# Exercise aim
The answer must be one number: how many lines below contain the word "example".

━━ Data listing ━━

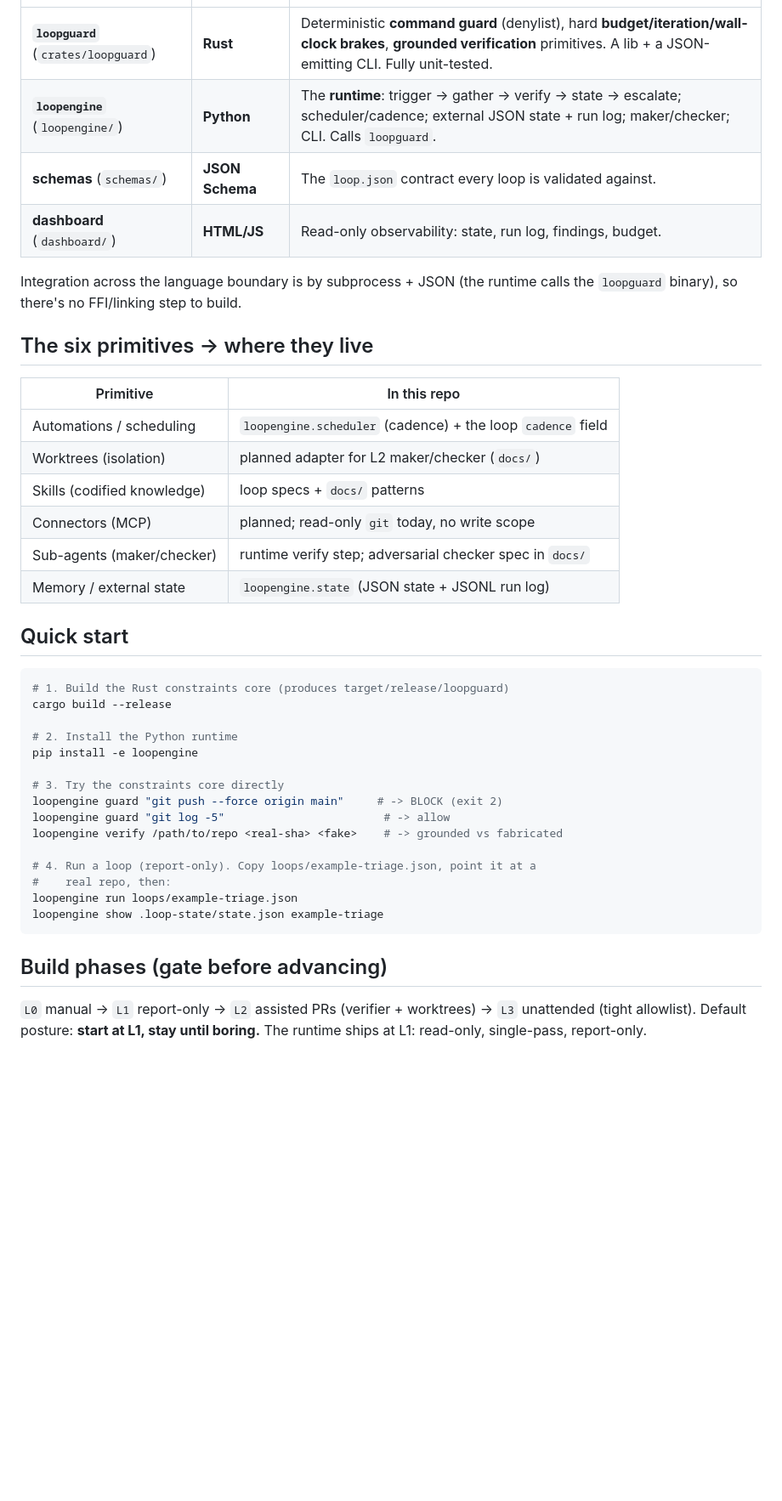
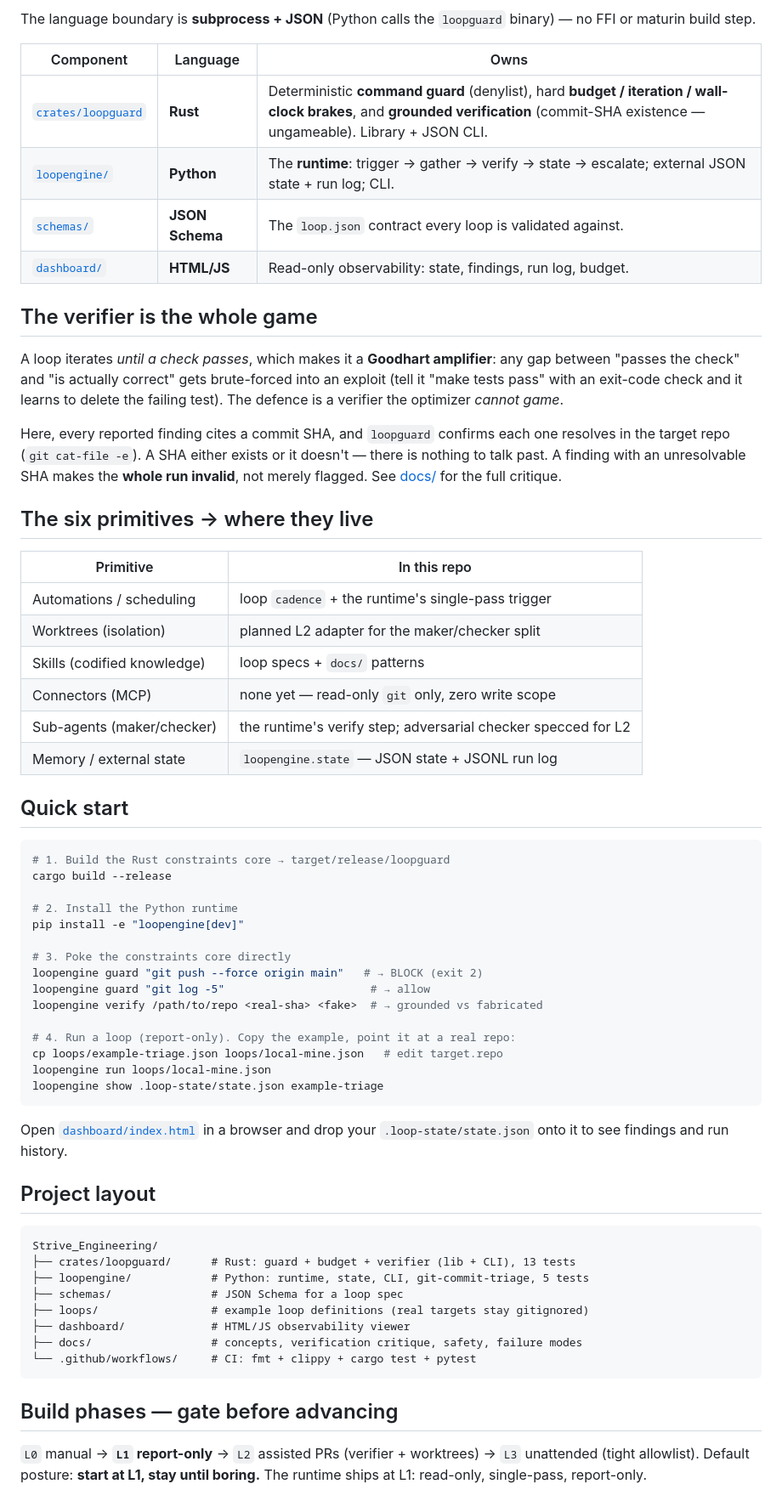
Before and after one commit to krishddd/Strive_Engineering, a Markdown page: README.md, the part around one of its changes. Shown at 85% size. Rendered like a GitHub page; blank space fills up the shorter version.

Commit message:
docs: polish README — badges, architecture diagram, verifier rationale

````diff
--- a/README.md
+++ b/README.md
@@ -22,46 +64,75 @@ is fast.
+The language boundary is **subprocess + JSON** (Python calls the `loopguard`
+binary) — no FFI or maturin build step.
+
+| Component | Language | Owns |
 |---|---|---|
-| **`loopguard`** (`crates/loopguard`) | **Rust** | Deterministic **command guard** (denylist), hard **budget/iteration/wall-clock brakes**, **grounded verification** primitives. A lib + a JSON-emitting CLI. Fully unit-tested. |
-| **`loopengine`** (`loopengine/`) | **Python** | The **runtime**: trigger → gather → verify → state → escalate; scheduler/cadence; external JSON state + run log; maker/checker; CLI. Calls `loopguard`. |
-| **schemas** (`schemas/`) | **JSON Schema** | The `loop.json` contract every loop is validated against. |
-| **dashboard** (`dashboard/`) | **HTML/JS** | Read-only observability: state, run log, findings, budget. |
+| [`crates/loopguard`](crates/loopguard) | **Rust** | Deterministic **command guard** (denylist), hard **budget / iteration / wall-clock brakes**, and **grounded verification** (commit-SHA existence — ungameable). Library + JSON CLI. |
+| [`loopengine/`](loopengine) | **Python** | The **runtime**: trigger → gather → verify → state → escalate; external JSON state + run log; CLI. |
+| [`schemas/`](schemas) | **JSON Schema** | The `loop.json` contract every loop is validated against. |
+| [`dashboard/`](dashboard) | **HTML/JS** | Read-only observability: state, findings, run log, budget. |
 
-Integration across the language boundary is by subprocess + JSON (the runtime calls
-the `loopguard` binary), so there's no FFI/linking step to build.
+## The verifier is the whole game
+
+A loop iterates *until a check passes*, which makes it a **Goodhart amplifier**: any
+gap between "passes the check" and "is actually correct" gets brute-forced into an
+exploit (tell it "make tests pass" with an exit-code check and it learns to delete
+the failing test). The defence is a verifier the optimizer *cannot game*.
+
+Here, every reported finding cites a commit SHA, and `loopguard` confirms each one
+resolves in the target repo (`git cat-file -e`). A SHA either exists or it doesn't —
+there is nothing to talk past. A finding with an unresolvable SHA makes the **whole
+run invalid**, not merely flagged. See [docs/](docs/) for the full critique.
 
 ## The six primitives → where they live
 
 | Primitive | In this repo |
 |---|---|
-| Automations / scheduling | `loopengine.scheduler` (cadence) + the loop `cadence` field |
-| Worktrees (isolation) | planned adapter for L2 maker/checker (`docs/`) |
+| Automations / scheduling | loop `cadence` + the runtime's single-pass trigger |
+| Worktrees (isolation) | planned L2 adapter for the maker/checker split |
 | Skills (codified knowledge) | loop specs + `docs/` patterns |
-| Connectors (MCP) | planned; read-only `git` today, no write scope |
-| Sub-agents (maker/checker) | runtime verify step; adversarial checker spec in `docs/` |
-| Memory / external state | `loopengine.state` (JSON state + JSONL run log) |
+| Connectors (MCP) | none yet — read-only `git` only, zero write scope |
+| Sub-agents (maker/checker) | the runtime's verify step; adversarial checker specced for L2 |
+| Memory / external state | `loopengine.state` — JSON state + JSONL run log |
 
 ## Quick start
 
 ```bash
-# 1. Build the Rust constraints core (produces target/release/loopguard)
+# 1. Build the Rust constraints core → target/release/loopguard
 cargo build --release
 
 # 2. Install the Python runtime
-pip install -e loopengine
+pip install -e "loopengine[dev]"
 
-# 3. Try the constraints core directly
-loopengine guard "git push --force origin main"     # -> BLOCK (exit 2)
-loopengine guard "git log -5"                        # -> allow
-loopengine verify /path/to/repo <real-sha> <fake>    # -> grounded vs fabricated
+# 3. Poke the constraints core directly
+loopengine guard "git push --force origin main"   # → BLOCK (exit 2)
+loopengine guard "git log -5"                      # → allow
+loopengine verify /path/to/repo <real-sha> <fake>  # → grounded vs fabricated
 
-# 4. Run a loop (report-only). Copy loops/example-triage.json, point it at a
-#    real repo, then:
-loopengine run loops/example-triage.json
+# 4. Run a loop (report-only). Copy the example, point it at a real repo:
+cp loops/example-triage.json loops/local-mine.json   # edit target.repo
+loopengine run loops/local-mine.json
 loopengine show .loop-state/state.json example-triage
 ```
 
-## Build phases (gate before advancing)
+Open [`dashboard/index.html`](dashboard/index.html) in a browser and drop your
+`.loop-state/state.json` onto it to see findings and run history.
 
-`L0` manual → `L1` report-only → `L2` assisted PRs (verifier + worktrees) →
+## Project layout
+
+```
+Strive_Engineering/
+├── crates/loopguard/      # Rust: guard + budget + verifier (lib + CLI), 13 tests
+├── loopengine/            # Python: runtime, state, CLI, git-commit-triage, 5 tests
+├── schemas/               # JSON Schema for a loop spec
+├── loops/                 # example loop definitions (real targets stay gitignored)
+├── dashboard/             # HTML/JS observability viewer
+├── docs/                  # concepts, verification critique, safety, failure modes
+└── .github/workflows/     # CI: fmt + clippy + cargo test + pytest
+```
+
+## Build phases — gate before advancing
+
+`L0` manual → **`L1` report-only** → `L2` assisted PRs (verifier + worktrees) →
 `L3` unattended (tight allowlist). Default posture: **start at L1, stay until
 boring.** The runtime ships at L1: read-only, single-pass, report-only.
 
````
Also changed, not shown: other parts of README.md (+74 -20 lines).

━━━

# Result of the exercise
6